Dear Family and Friends,
Some weeks it is hard to know what to write that best describes the events, atmosphere and topic of conversation in Zimbabwe. This week I thought that the subject matter for my letter would be obvious and easy.On Tuesday 62 men who had allegedly been involved in plotting a coup in Equatorial Guinea, were due to be released from Chikurubi prison inHarare. They had come to the end of their one year prison sentence and were to be released and then immediately deported to South Africa. Tuesday came and went without the release of the 62 men and the rather vague explanation offered was that the dates has been incorrectly calculated and the release date was actually only on Wednesday. The alleged mercenaries were not released on either Wednesday or Thursday. Trying to follow the story on state owned radio and TV news broadcasts was almost impossible. On one of those days an announcement was made that the 62 men had now completed their prison term and were to be released into the custody of Immigration officials. On the next day, when nothing had happened I determined to watch the main evening Television news to get an update. It was three or four minutes after 8pm when I switched on what is usually an hour long event but it seemed that there was no main evening news that night in Zimbabwe. There was no news at all just a football game. There was no printed crawl line at the bottom of the screen with summarised news highlights, there was just no news at all. I must admit that I had already listened to the news on Short Wave Radio Africa and knew that there was actually quite a lot of news that day including people being arrested in Mabvuku for trying to protest about having no water.By Friday evening the 62 men had still not been released from Chikurubi. Alitany of reasons had been proffered including "logistical problems","security concerns", an immigration official who was "out of town" and finally the statement that the timing of the release and method of transportation that would be used for the deportation, was "classified information."Hey Ho ! This is clearly one story I am not going to tell but all week an image has stayed imprinted in my mind and it has given me cause to smile.One evening the Zimbabwean lawyer involved in defending the 62 mercenaries was shown on a South African television news program. Behind him there was a poster on the wall which read "Don't follow me I'm lost!" How very appropriate.
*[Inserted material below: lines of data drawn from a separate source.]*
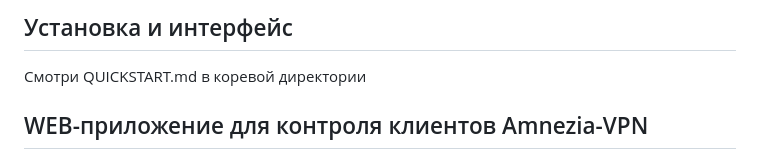
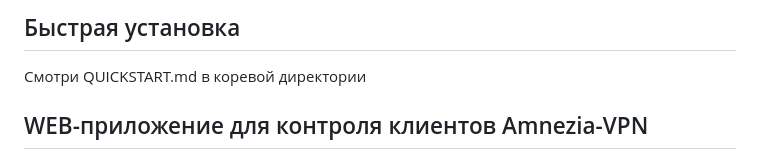
Before and after one commit to mitrios-hub/awg-web, a Markdown page: README.md, the part around the change. GitHub-like rendering.

Commit message:
Changes Mon Jul 13 12:21:34 AM MSK 2026

```diff
--- a/README.md
+++ b/README.md
@@ -1,4 +1,4 @@
-## Установка и интерфейс
+## Быстрая установка
 Смотри QUICKSTART.md в коревой директории
 
 ## WEB-приложение для контроля клиентов Amnezia-VPN
```
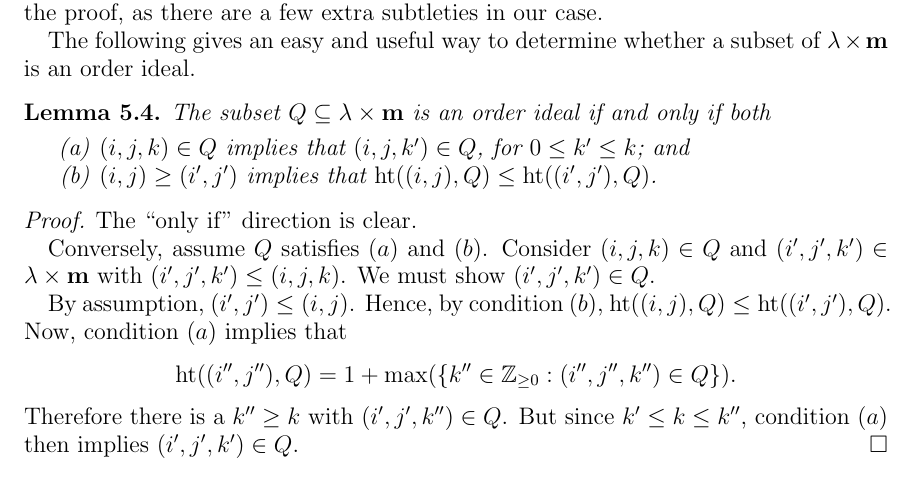
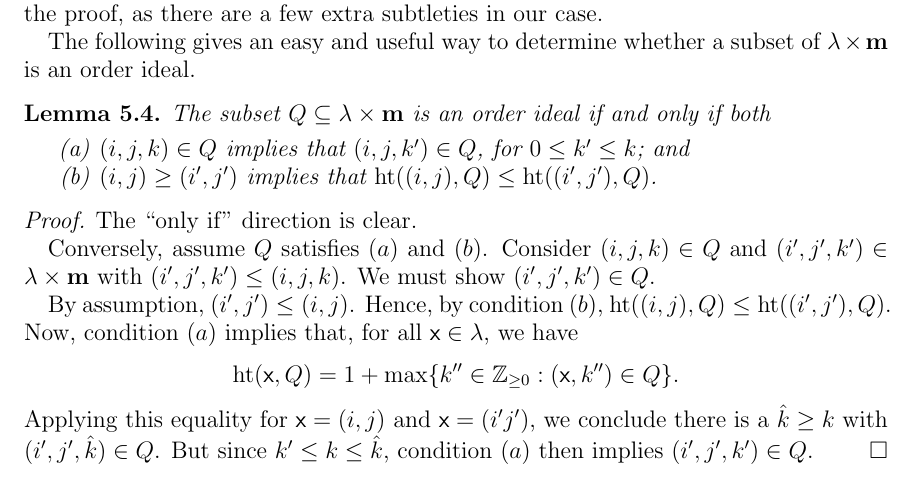
Before and after one commit to dogestoyevsky/ExceptionalPlanePartitions, a LaTeX paper (exceptionals3.tex): part of page 20 of 27, cut so that both start at the same text. Compiled offline with pdfLaTeX.

Commit message:
cleanup lemma 5.4, I was confused but its all good now

```diff
--- a/exceptionals3.tex
+++ b/exceptionals3.tex
@@ -880,7 +880,7 @@ The ``only if'' direction is clear.
 
 Conversely, assume $Q$ satisfies $(a)$ and $(b)$. Consider $(i,j,k) \in Q$ and $(i',j',k') \in \lambda \times \mathbf{m}$ with $(i',j',k') \leq (i,j,k)$. We must show $(i',j',k') \in Q$.
 
-By assumption, $(i',j') \leq (i,j)$. Hence, by condition $(b)$, $\mathrm{ht}((i,j),Q) \leq \mathrm{ht}((i',j'),Q)$. Now, condition $(a)$ implies that \[ \mathrm{ht}((i'',j''),Q) = 1 + \max(\{ k'' \in \mathbb{Z}_{\geq 0} : (i'',j'',k'') \in Q \}). \]  Therefore there is a $k'' \geq k$ with $(i',j',k'') \in Q$. But since $k' \leq k \leq k''$, condition $(a)$ then implies $(i',j',k') \in Q$.
+By assumption, $(i',j') \leq (i,j)$. Hence, by condition $(b)$, $\mathrm{ht}((i,j),Q) \leq \mathrm{ht}((i',j'),Q)$. Now, condition $(a)$ implies that, for all $\x \in \lambda$, we have \[ \mathrm{ht}(\x,Q) = 1 + \max \{ k'' \in \mathbb{Z}_{\geq 0} : (\x,k'') \in Q \}. \]  Applying this equality for $\x = (i,j)$ and $\x = (i'j')$, we conclude there is a $\hat{k} \geq k$ with $(i',j',\hat{k}) \in Q$. But since $k' \leq k \leq \hat{k}$, condition $(a)$ then implies $(i',j',k') \in Q$.
 \end{proof}
 
 \begin{proposition}\label{prop:equivariant}
```
Also changed, not shown: exceptionals3.pdf, 3 other files.
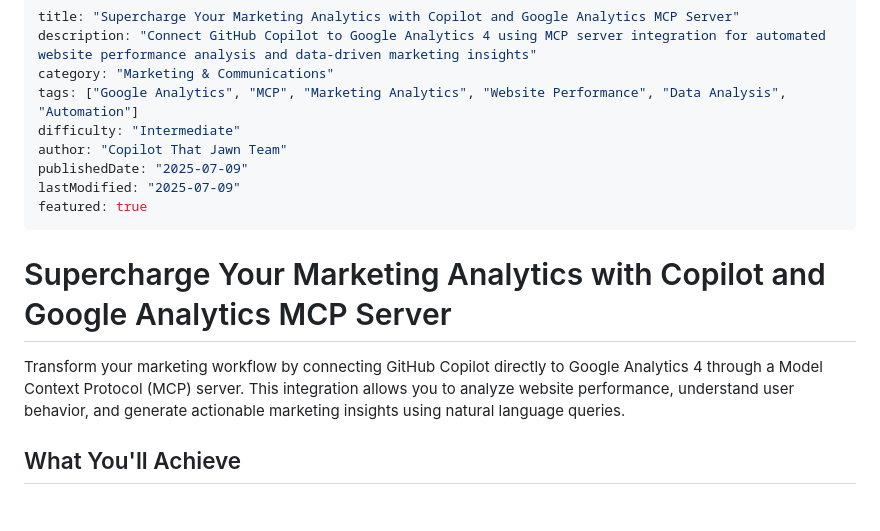
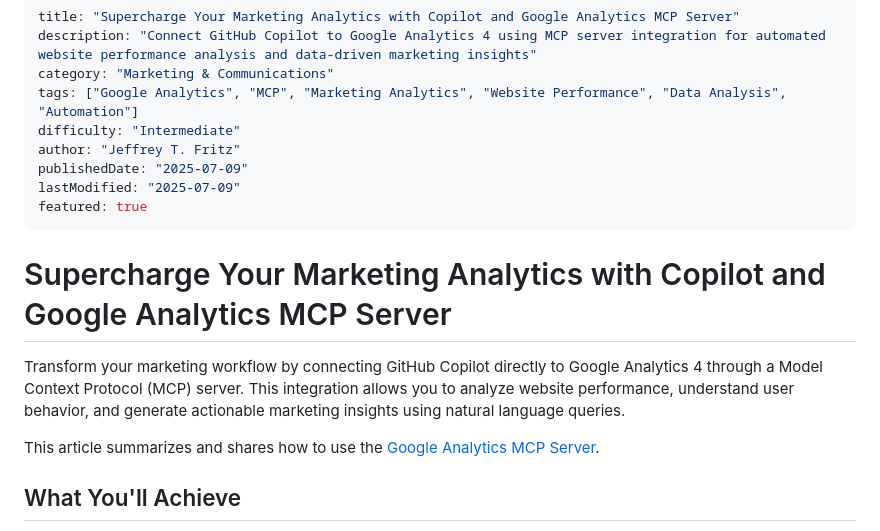
Before and after one commit to csharpfritz/CopilotThatJawn, a Markdown page: Content/Tips/copilot-google-analytics-mcp-marketing.md, the part around the change. GitHub-like rendering; blank space fills up the shorter version.

Commit message:
fix: update author name to Jeffrey T. Fritz and enhance article summary

```diff
--- a/Content/Tips/copilot-google-analytics-mcp-marketing.md
+++ b/Content/Tips/copilot-google-analytics-mcp-marketing.md
@@ -4,7 +4,7 @@ description: "Connect GitHub Copilot to Google Analytics 4 using MCP server inte
 category: "Marketing & Communications"
 tags: ["Google Analytics", "MCP", "Marketing Analytics", "Website Performance", "Data Analysis", "Automation"]
 difficulty: "Intermediate"
-author: "Copilot That Jawn Team"
+author: "Jeffrey T. Fritz"
 publishedDate: "2025-07-09"
 lastModified: "2025-07-09"
 featured: true
@@ -13,6 +13,8 @@ featured: true
 # Supercharge Your Marketing Analytics with Copilot and Google Analytics MCP Server
 
 Transform your marketing workflow by connecting GitHub Copilot directly to Google Analytics 4 through a Model Context Protocol (MCP) server. This integration allows you to analyze website performance, understand user behavior, and generate actionable marketing insights using natural language queries.
+
+This article summarizes and shares how to use the [Google Analytics MCP Server](https://github.com/surendranb/google-analytics-mcp).
 
 ## What You'll Achieve
 
```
Until next week, with love, cathy Copyright cathy buckle 14thMay 2005http://africantears.netfirms.comMy books "African Tears" and "Beyond Tears" are available from:email@example.com ; www.africabookcentre.com ; www.amazon.co.uk; in Australia and New Zealand: firstname.lastname@example.org ; Africa: www.kalahari.net www.exclusivebooks.com